This was all me this year, and there wasn’t one particular ask that prompted my recommendation; it’s more accurate to say I was looking for opportunities! I love this romance, which has all of my favorite things: two people recovering from their own traumas together through Using Their Words, supportive friend groups, extended family hijinks, and an inclusive cast. So much to love!
Foundryside by Robert Jackson Bennett
Quite a few folks were looking for fantasy heists in 2020 (can’t blame ’em), and this is an Amanda favorite. Sancia has stolen a magical object, everyone is out to get her, and she has to assemble a ragtag band of allies to save herself and maybe the day. Page-turner, found family, diverse characters, lots of world-building, you’re welcome.
Girl, Woman, Other by Bernardine Evaristo
This book knocked our socks off, and well deserved its Booker Prize win. It follows 12 characters in the UK, mostly Black women, is written in a sort of free verse style, and will rip your heart out but also maybe make you believe in people again. The characters deal with so many difficult life moments—infidelity, assault, racism, violence of all kinds—and while they’re far from perfect, they are each unforgettable in their own way.
The Vanishing Half by Britt Bennett
We get lots of questions for family stories, and this book was read and loved by many Rioters this year. Two sisters, both Black and from the South, are living two very different lives, and the reasons why—and what happens when those divergent lives come back together—make this an incredibly compelling read.
The Southern Book Club’s Guide to Slaying Vampires by Grady Hendrix
Did you want a rompy fun book with a supernatural mystery and social justice as part of it? Here you go! A group of Southern women go from reading about vampires in their book club to suspecting that one has moved into town and is targeting marginalized children.
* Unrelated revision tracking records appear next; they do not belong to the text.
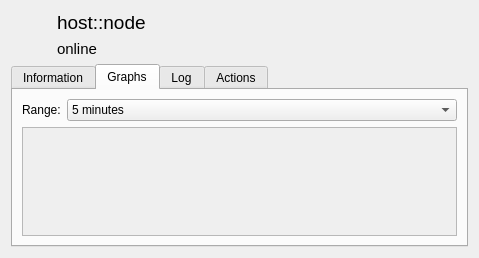
First picture: the form in rqt_arni_gui_detail/resources/SelectionWidget.ui, repository ROS-PSE/arni, before the edit.
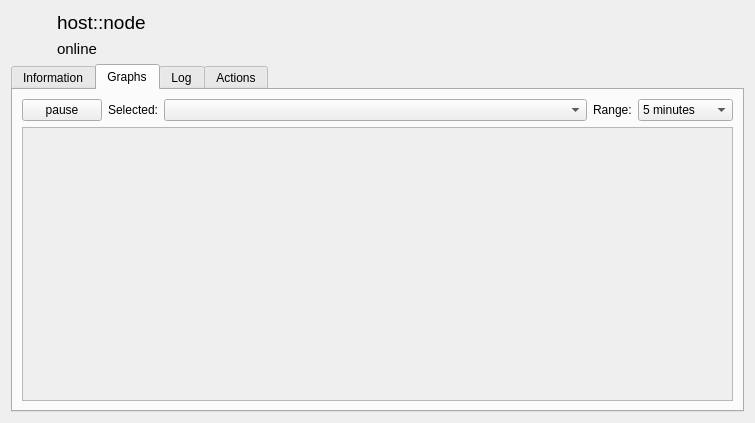
Second picture: the form after the edit. The open tabs and pages were chosen to show the change. Icons and pictures are not drawn.

```diff
--- a/rqt_arni_gui_detail/resources/SelectionWidget.ui
+++ b/rqt_arni_gui_detail/resources/SelectionWidget.ui
@@ -6,8 +6,8 @@
    <rect>
     <x>0</x>
     <y>0</y>
-    <width>479</width>
-    <height>258</height>
+    <width>755</width>
+    <height>423</height>
    </rect>
   </property>
   <property name="windowTitle">
@@ -134,6 +134,30 @@
            <property name="sizeConstraint">
             <enum>QLayout::SetDefaultConstraint</enum>
            </property>
+           <item>
+            <widget class="QPushButton" name="pause_button">
+             <property name="text">
+              <string>pause</string>
+             </property>
+            </widget>
+           </item>
+           <item>
+            <widget class="QLabel" name="selected_label">
+             <property name="text">
+              <string>Selected:</string>
+             </property>
+            </widget>
+           </item>
+           <item>
+            <widget class="QComboBox" name="selected_combo_box">
+             <property name="sizePolicy">
+              <sizepolicy hsizetype="MinimumExpanding" vsizetype="Fixed">
+               <horstretch>2</horstretch>
+               <verstretch>0</verstretch>
+              </sizepolicy>
+             </property>
+            </widget>
+           </item>
            <item>
             <widget class="QLabel" name="range_label">
              <property name="sizePolicy">
@@ -150,7 +174,7 @@
            <item>
             <widget class="QComboBox" name="range_combo_box">
              <property name="sizePolicy">
-              <sizepolicy hsizetype="MinimumExpanding" vsizetype="Fixed">
+              <sizepolicy hsizetype="Fixed" vsizetype="Fixed">
                <horstretch>2</horstretch>
                <verstretch>0</verstretch>
               </sizepolicy>
@@ -198,8 +222,8 @@
                <rect>
                 <x>0</x>
                 <y>0</y>
-                <width>433</width>
-                <height>98</height>
+                <width>709</width>
+                <height>263</height>
                </rect>
               </property>
              </widget>
```
Left out of the diff: 2 changed lines with no effect on the pictures.
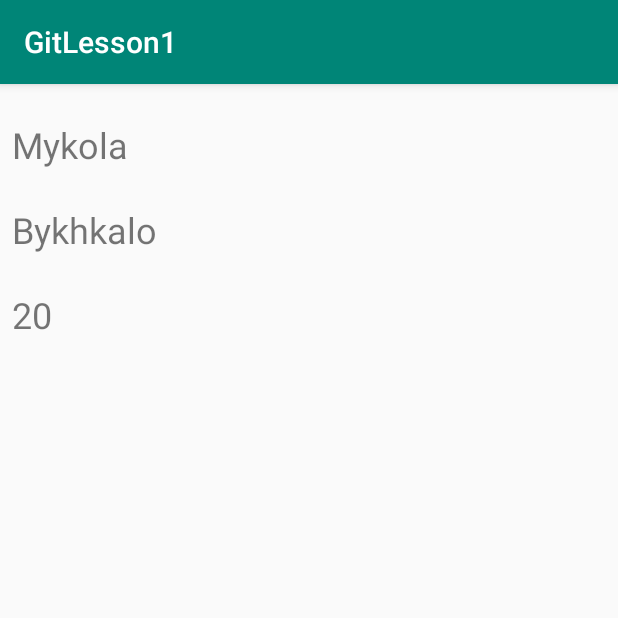
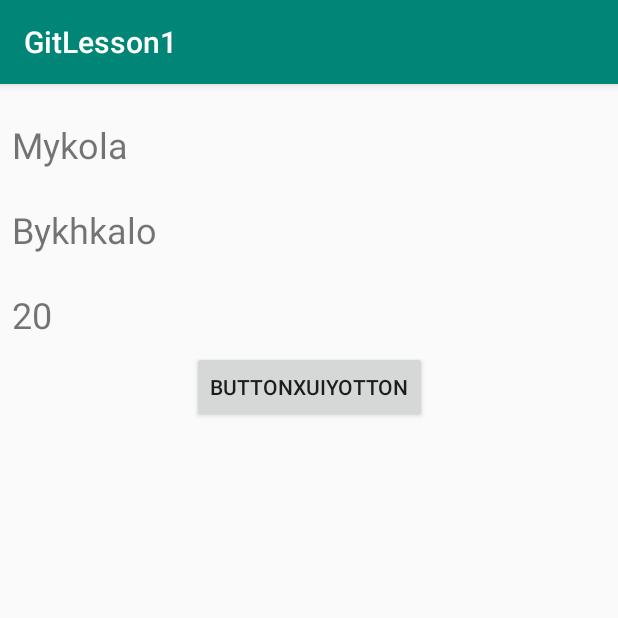
Before and after one commit to AndreyRafalsky13/GitTraining, an Android app: the screen it shows after launch (MainActivity), on a phone screen of 412 x 824 dp, the top half of it. Run offline under Robolectric (Android 15) with nearby library versions, the phone set to English and light mode, and no system bars.

Commit message:
create collision

```diff
--- a/app/src/main/res/layout/activity_main.xml
+++ b/app/src/main/res/layout/activity_main.xml
@@ -41,4 +41,16 @@
         app:layout_constraintEnd_toEndOf="parent"
         app:layout_constraintStart_toStartOf="parent"
         app:layout_constraintTop_toBottomOf="@+id/surname_text" />
+
+    <Button
+        android:id="@+id/button"
+        android:layout_width="wrap_content"
+        android:layout_height="wrap_content"
+        android:layout_marginStart="8dp"
+        android:layout_marginTop="8dp"
+        android:layout_marginEnd="8dp"
+        android:text="ButtonXuiyotton"
+        app:layout_constraintEnd_toEndOf="parent"
+        app:layout_constraintStart_toStartOf="parent"
+        app:layout_constraintTop_toBottomOf="@+id/age_text" />
 </android.support.constraint.ConstraintLayout>
```
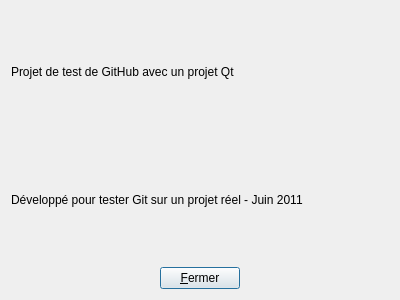
The window that dialogabout.ui (PyrosBrother/TestDuMac) describes before a commit, drawn with Qt 5.
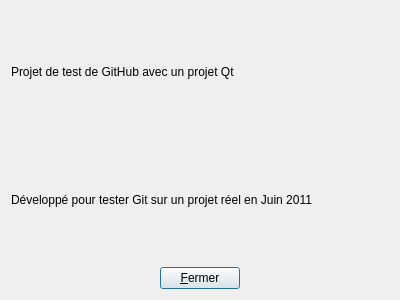
The same window after the commit.

Commit message: Correction orthographe dans QDialogAbout

```diff
--- a/dialogabout.ui
+++ b/dialogabout.ui
@@ -24,7 +24,7 @@
    <item>
     <widget class="QLabel" name="label_2">
      <property name="text">
-      <string>Développé pour tester Git sur un projet réel - Juin 2011</string>
+      <string>Développé pour tester Git sur un projet réel en Juin 2011</string>
      </property>
     </widget>
    </item>
```
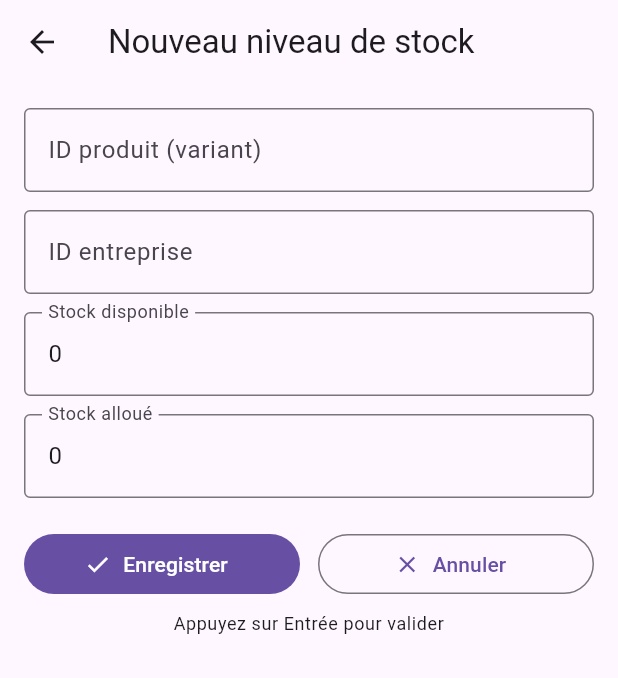
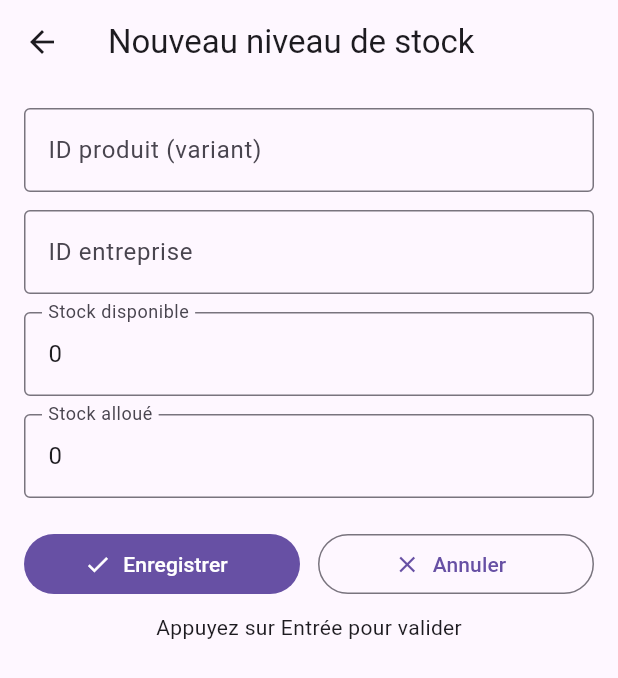
Before and after one commit to coundia/money_pulse, a Flutter app: the StockLevelFormPanel screen opened directly, on a phone screen of 412 x 824 dp. Shown: the top 678 px of the screen. Run offline on Flutter 3.47's test engine with Material 3 defaults, Android fonts, the phone set to English and light mode, and no system bars; our stand-ins replace equatable, fl_chart, flutter_riverpod, pdf, printing, share_plus and 2 more; accounts and stored records are empty; statements that could not run were skipped.

Commit message:
[feat] add stocke level

```diff
--- a/lib/presentation/features/stock/providers/stock_level_repo_provider.dart
+++ b/lib/presentation/features/stock/providers/stock_level_repo_provider.dart
@@ -1,12 +1,11 @@
-// Riverpod provider wiring StockLevelRepository to Sqflite database
+// Riverpod provider wiring StockLevelRepository to AppDatabase/Sqflite
 
 import 'package:flutter_riverpod/flutter_riverpod.dart';
 import 'package:money_pulse/presentation/app/providers.dart';
 import 'package:money_pulse/infrastructure/stock/repositories/stock_level_repository_sqflite.dart';
 import 'package:money_pulse/domain/stock/repositories/stock_level_repository.dart';
-import 'package:sqflite_common/sqlite_api.dart';
 
 final stockLevelRepoProvider = Provider<StockLevelRepository>((ref) {
   final db = ref.read(dbProvider);
-  return StockLevelRepositorySqflite(db as Database);
+  return StockLevelRepositorySqflite(db);
 });
--- a/lib/presentation/features/stock/stock_level_form_panel.dart
+++ b/lib/presentation/features/stock/stock_level_form_panel.dart
@@ -3,7 +3,6 @@
 import 'package:flutter/material.dart';
 import 'package:flutter/services.dart';
 import 'package:flutter_riverpod/flutter_riverpod.dart';
-import 'package:intl/intl.dart';
 import 'providers/stock_level_repo_provider.dart';
 import 'package:money_pulse/domain/stock/entities/stock_level.dart';
 
@@ -31,6 +30,15 @@ class _StockLevelFormPanelState extends ConsumerState<StockLevelFormPanel> {
     _allocatedCtrl.text = '0';
     _onHandCtrl.text = '0';
     Future.microtask(_loadIfNeeded);
+  }
+
+  @override
+  void dispose() {
+    _pvCtrl.dispose();
+    _companyCtrl.dispose();
+    _onHandCtrl.dispose();
+    _allocatedCtrl.dispose();
+    super.dispose();
   }
 
   Future<void> _loadIfNeeded() async {
@@ -85,12 +93,14 @@ class _StockLevelFormPanelState extends ConsumerState<StockLevelFormPanel> {
 
   @override
   Widget build(BuildContext context) {
-    final theme = Theme.of(context);
     return Shortcuts(
-      shortcuts: {},
+      shortcuts: <LogicalKeySet, Intent>{
+        LogicalKeySet(LogicalKeyboardKey.enter): const ActivateIntent(),
+        LogicalKeySet(LogicalKeyboardKey.numpadEnter): const ActivateIntent(),
+      },
       child: Actions(
         actions: <Type, Action<Intent>>{
-          Intent: CallbackAction<Intent>(
+          ActivateIntent: CallbackAction<ActivateIntent>(
             onInvoke: (_) {
               _submit();
               return null;
@@ -121,6 +131,9 @@ class _StockLevelFormPanelState extends ConsumerState<StockLevelFormPanel> {
                             TextFormField(
                               controller: _pvCtrl,
                               keyboardType: TextInputType.number,
+                              inputFormatters: [
+                                FilteringTextInputFormatter.digitsOnly,
+                              ],
                               textInputAction: TextInputAction.next,
                               decoration: const InputDecoration(
                                 labelText: 'ID produit (variant)',
@@ -144,6 +157,9 @@ class _StockLevelFormPanelState extends ConsumerState<StockLevelFormPanel> {
                             TextFormField(
                               controller: _onHandCtrl,
                               keyboardType: TextInputType.number,
+                              inputFormatters: [
+                                FilteringTextInputFormatter.digitsOnly,
+                              ],
                               textInputAction: TextInputAction.next,
                               decoration: const InputDecoration(
                                 labelText: 'Stock disponible',
@@ -156,6 +172,9 @@ class _StockLevelFormPanelState extends ConsumerState<StockLevelFormPanel> {
                             TextFormField(
                               controller: _allocatedCtrl,
                               keyboardType: TextInputType.number,
+                              inputFormatters: [
+                                FilteringTextInputFormatter.digitsOnly,
+                              ],
                               textInputAction: TextInputAction.done,
                               onFieldSubmitted: (_) => _submit(),
                               decoration: const InputDecoration(
@@ -194,10 +213,8 @@ class _StockLevelFormPanelState extends ConsumerState<StockLevelFormPanel> {
                               ],
                             ),
                             const SizedBox(height: 8),
-                            Text(
-                              'Appuyez sur Entrée pour valider',
-                              style: theme.textTheme.bodySmall,
-                              textAlign: TextAlign.center,
+                            const Center(
+                              child: Text('Appuyez sur Entrée pour valider'),
                             ),
                           ],
                         ),
```
Also changed, not shown: lib/infrastructure/stock/repositories/stock_level_repository_sqflite.dart (+14 -11 lines), lib/presentation/features/settings/settings_page.dart (+11 -0 lines), 1 other file.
They fight both the patriarchy and the Forces of Darkness, and it’s a wild ride.
Untamed by Glennon Doyle
Many of our listeners were looking for reads to help them or their loved ones feel more empowered this year, and Doyle’s latest memoir does exactly that. She chronicles leaving her marriage, finding new love, and unlearning all of the toxic behaviors that had become part of her daily life. Lots of food for thought here on those looking to start fresh.
The Tenth Muse by Catherine Chung
Readers looking for books about women in STEM and for historical fiction both got pointed at this one. Following Katherine, a mathematician and Asian American whose parents are hiding secrets that go back to WWII, it examines what it means to be a genius along the dark sides of academia and generational family trauma.
Bonds of Brass by Emily Skrutskie
Space boyfriends on the run! That’s all we really need to say here, right? Alright, fine, here’s a little more. Ettian and Gal are roommates at a military academy in a galactic empire, and when their classmates try to murder Gal, the two have to start being honest with each other about who they are—and eventually, how they feel about each other.